host of new accessories begs for our attention. Most receive it. Why? Because inventive anglers, engineers, and product designers have applied their creative energy to reimagining some important kayak fishing accessories. Wilderness Systems has been there from the start with its kayaks, and now the company has expanded its product line into new kayak accessories; with the Wilderness Systems Kayak Krate the company has taken the familiar square void of the tackle crate and cleverly turned it into something new.
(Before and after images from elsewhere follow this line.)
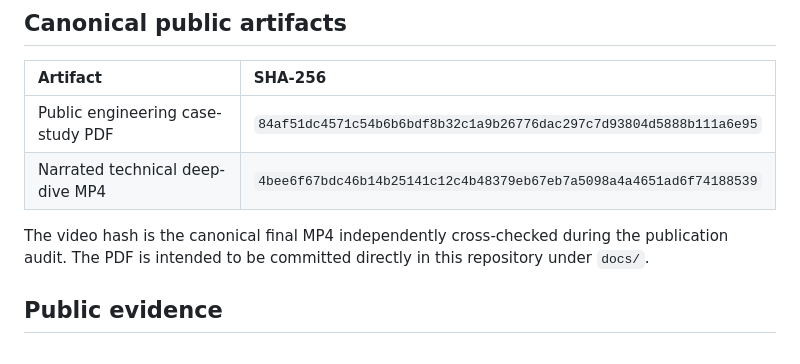
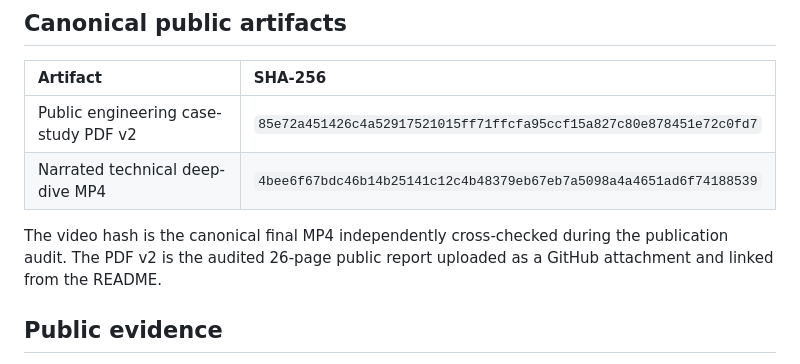
Before and after one commit to albertoreyescastro/public-multimodal-retrieval-demo, a Markdown page: docs/VALIDATION.md, the part around the change. Drawn GitHub-style.

Commit message:
docs: record canonical public report v2 hash

```diff
--- a/docs/VALIDATION.md
+++ b/docs/VALIDATION.md
@@ -39,10 +39,10 @@ The script uses only the Python standard library and recomputes the headline sus
 
 | Artifact | SHA-256 |
 | :-- | :-- |
-| Public engineering case-study PDF | `84af51dc4571c54b6b6bdf8b32c1a9b26776dac297c7d93804d5888b111a6e95` |
+| Public engineering case-study PDF v2 | `85e72a451426c4a52917521015ff71ffcfa95ccf15a827c80e878451e72c0fd7` |
 | Narrated technical deep-dive MP4 | `4bee6f67bdc46b14b25141c12c4b48379eb67eb7a5098a4a4651ad6f74188539` |
 
-The video hash is the canonical final MP4 independently cross-checked during the publication audit. The PDF is intended to be committed directly in this repository under `docs/`.
+The video hash is the canonical final MP4 independently cross-checked during the publication audit. The PDF v2 is the audited 26-page public report uploaded as a GitHub attachment and linked from the README.
 
 ## Public evidence
 
```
For this article, I assembled and prepped the Wilderness Systems Kayak Krate one day and then took it on the water for several outings. I also left it sealed in the rain one night to check if the rain would find a way into it (it did not), and tested it on the water in a variety of weather, including heat, bright sun, cold and high wind. For the sake of convenience, I divided this review into four sections: assembly, storage space, field test notes and a final summary.
The Wilderness Systems Kayak Krate is pre-molded. As such, the main casing requires no assembly. The two lids are pre-hinged, too. Here it earns convenience points with respect to the Black Pak, its primary competitor. When you remove the Krate from its box and bag, you will find five bags inside the Krate. One bag contains 16 pieces of stainless steel hardware, two bags contain the four rod holders and two bags contain orange rails. You will also find two mesh tackle bags, pre-fitted with steel rods, that slide like hanging file folders into any of 4 slots in the main compartment. So far, it’s an impressive and easy start.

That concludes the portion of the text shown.